If you have a computer with a standard Notepad and MS Paint, you can draft up a nice HTML website in no time.

I am a firm believer that anyone can make a website. There are commercials out there that even say you can launch a beautiful website in less than 15-minutes. With Drag and Drop editors, you too can produce a powerful website that will represent your professional brand to the world.

I realized that I wasted a lot of time and energy getting those three degrees. Web Design, Graphic Design, and Ecommerce – phooey.

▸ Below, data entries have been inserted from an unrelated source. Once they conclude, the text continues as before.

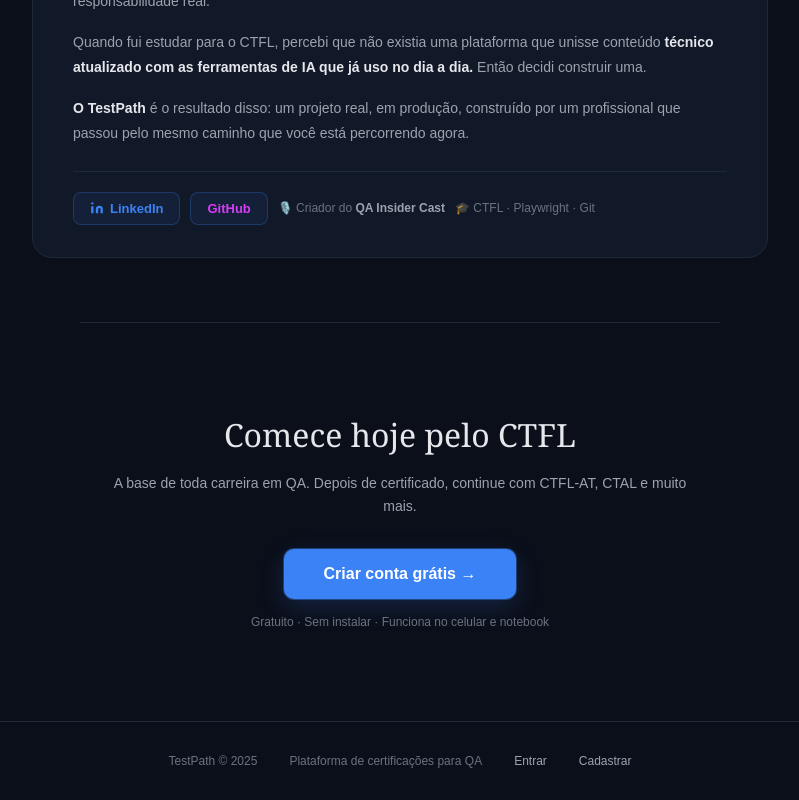
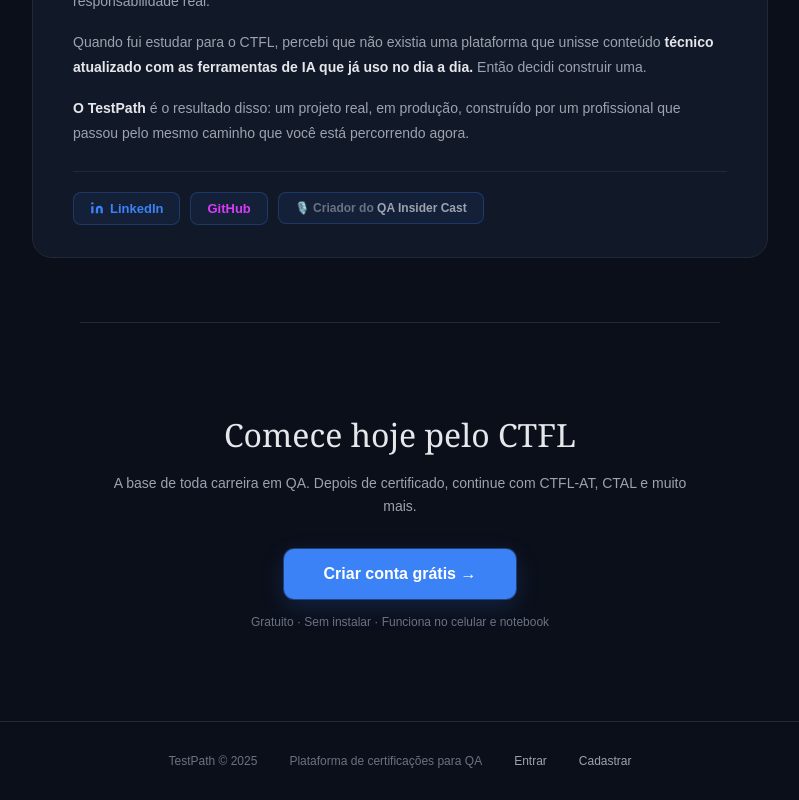
Before and after one commit to Icarohsilva/ctfl-app, a Next.js app: page / in a window 1280 px wide. Shown: the part 3702-4502 px from the top of the page, without its empty margins (240-1039 px from the left). Built offline with nearby package versions, Linux system fonts and the light colour scheme; no server answers.

Commit message:
ajsutes layout

```diff
--- a/src/app/page.tsx
+++ b/src/app/page.tsx
@@ -266,8 +266,13 @@
               style={{ display: "inline-flex", alignItems: "center", gap: "6px", background: "rgba(59,130,246,0.08)", border: "1px solid rgba(59,130,246,0.25)", color: "#d73bf6", padding: "8px 16px", borderRadius: "8px", fontSize: "13px", fontWeight: "600", textDecoration: "none" }}>
               GitHub
             </a>
-            <span style={{ fontSize: "12px", color: "#6b7280" }}>🎙️ Criador do <strong style={{ color: "#9ca3af" }}>QA Insider Cast</strong></span>
-            <span style={{ fontSize: "12px", color: "#6b7280" }}>🎓 CTFL · Playwright · Git</span>
+            <a
+              href="https://open.spotify.com/show/3ccVfHaLB67SLyicwgKTzq?si=bad540f93d3e4229"
+              target="_blank"
+              rel="noopener noreferrer"
+              style={{ display: "inline-flex", alignItems: "center", gap: "6px", background: "rgba(59,130,246,0.08)", border: "1px solid rgba(59,130,246,0.25)", color: "#3bf66a", padding: "8px 16px", borderRadius: "8px", fontSize: "13px", fontWeight: "600", textDecoration: "none" }}>
+              <span style={{ fontSize: "12px", color: "#6b7280" }}>🎙️ Criador do <strong style={{ color: "#9ca3af" }}>QA Insider Cast</strong></span>
+            </a>
           </div>
         </div>
       </section>
```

All I needed was a quick blog from HubSpot.com telling me how to create a lead-generating website.

Since the internet hasn’t changed much since 2004, I haven’t had to watch any training videos online, listen to any podcasts, or read the latest industry blogs.

Web design is an industry where you can learn your trade, sit back, and watch the web traffic come pouring in. I chose the right profession – for sure.

Final Thoughts

Don’t put much thought into your website. No one really uses the internet anymore – and if they do, they’ve already decided what businesses are “near me”.

But if you are contrarian in nature, I would be willing to listen to why you think a website should be:

  • Mobile Friendly
  • Fast
  • Accessible
  • User Oriented
  • Original
  • and Fresh.

I guess I could also be persuaded on why putting a little time and money into your “main” marketing tool is a good idea.